Let’s talk about how to get spiritually fit. But first, if someone knocked on your door and said to you, “You’re unworthy of good and you don’t deserve happiness” what would you do? Would you say, “Come on in and have some tea!”, or would you slam the door on their face?
We may, or may not, realize that thoughts that say the very same thing are much more subtle. However, rather than saying “you” they say, “I”. Often they’re demeaning and ugly, but we often let these thoughts in unwittingly. Not only that, but we entertain these ugly intruders—maybe not with tea—but we listen to them, and we accept their hateful and false lies about ourselves as true.
Getting spiritually fit begins by recognizing these thoughts as not your thought, and resisting their intrusion. And the second part of being spiritually fit comes by realizing you have Biblical authority to kick out these aggressive suggestions as both untrue and unreal. The good news is that’s all they are — suggestions.
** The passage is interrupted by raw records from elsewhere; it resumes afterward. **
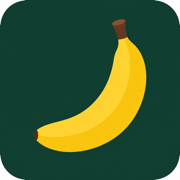
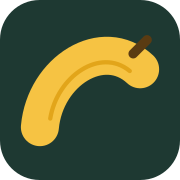
fix(ui): redraw the banana so it no longer looks horned
The old filled blob put the stem and tip outside the fruit as sharp triangles. Use a curved stroke with a rounded stem instead.

diff --git a/public/index.html b/public/index.html
@@ -73,19 +73,29 @@
           <span class="ping"></span>
           <span class="ping delay"></span>
           <svg class="banana" viewBox="0 0 200 200" role="img" aria-label="Banana">
-            <path
-              d="M42 78c8-32 38-58 78-52 28 4 52 28 58 56 4 18-6 28-22 22-18-8-28-6-40 4-18 16-38 28-62 22-22-6-22-28-12-52z"
-              fill="#f6c343"
-            />
-            <path
-              d="M48 84c8-26 34-48 70-44 22 4 42 22 48 46"
-              fill="none"
-              stroke="#e2a51a"
-              stroke-width="6"
-              stroke-linecap="round"
-            />
-            <path d="M118 28c8-10 22-14 34-8-12 2-22 10-28 20-4-6-6-10-6-12z" fill="#3d2a14" />
-            <path d="M40 118c-8 10-8 22 0 28 6-8 14-16 18-20-8-4-14-6-18-8z" fill="#5a3b12" />
+            <g transform="translate(-10 -2)">
+              <path
+                d="M52 145C58 80 125 38 168 78"
+                fill="none"
+                stroke="#f6c343"
+                stroke-width="44"
+                stroke-linecap="round"
+              />
+              <path
+                d="M64 135C72 86 122 52 156 80"
+                fill="none"
+                stroke="#e2a51a"
+                stroke-width="5"
+                stroke-linecap="round"
+              />
+              <path
+                d="M160 60 176 44"
+                fill="none"
+                stroke="#5a3b12"
+                stroke-width="11"
+                stroke-linecap="round"
+              />
+            </g>
           </svg>
         </div>
         <h1>Has your local gone <em>bananas</em>?</h1>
How do we know we have Biblical authority? Well, Jesus showed and told us what he did after John baptized him. He faced down very aggressive thoughts—so aggressive that the Bible described these thoughts as the Devil (see Matthew 4:1-11) .
Jesus didn’t accept these (d)evil suggestions either. He refuted them, one by one, with scripture, the Word of God. And since Jesus is “the way ” we can do the same thing. It’s so precious that Jesus shared with us this challenge and told us how he prayed. Jesus gave us this powerful insight so that we’d know what to do when the same thing happened to us — to exercise divine Truth — the power of God to help us.
We can exercise God’s power by putting into action what’s true about ourselves, and by acknowledging that God made us good, holy, and perfect. By starting with your thinking you can act with authority, like Jesus did, by acknowledging that God’s is ever-present with you and that you can never be made to hear or heed another voice but God’s.
Another thing you can exercise — drop the dead-weight concept that says “I’m a sinner.” Exercise your goodness by letting that belief of being a sinner drop away. Yes, we all have made mistakes, but the notion that you’re permanently stained by someone else’s sin, or your own sins, or that sin defines you, is simply not true. That’s because God, Spirit, made His children — you and me — spiritually perfect. This Spirit-based spiritual perfection is eternal, and it alone defines our individual, spiritual identities.
Perfection and holiness require exercise — put these God-bestowed qualities into action. Strive to know, through prayer, that God provides only good for all His beloved children. Therefore God empowers you to do good for yourself, your family, and your community—co-workers, fellow drivers, and your neighborhood.
Practice not profession, understanding not belief, gain the ear and right hand of omnipotence and they assuredly call down infinite blessings. Trustworthiness is the foundation of enlightened faith. Without a fitness for holiness, we cannot receive holiness.
—Mary Baker Eddy, Science and Health with Key to the Scriptures, p.15
so worship I the God of my fathers, believing all things which are written in the law and in the prophets: … And herein do I exercise myself, to have always a conscience void of offence toward God, and toward men.
—Acts 24:14 so, 16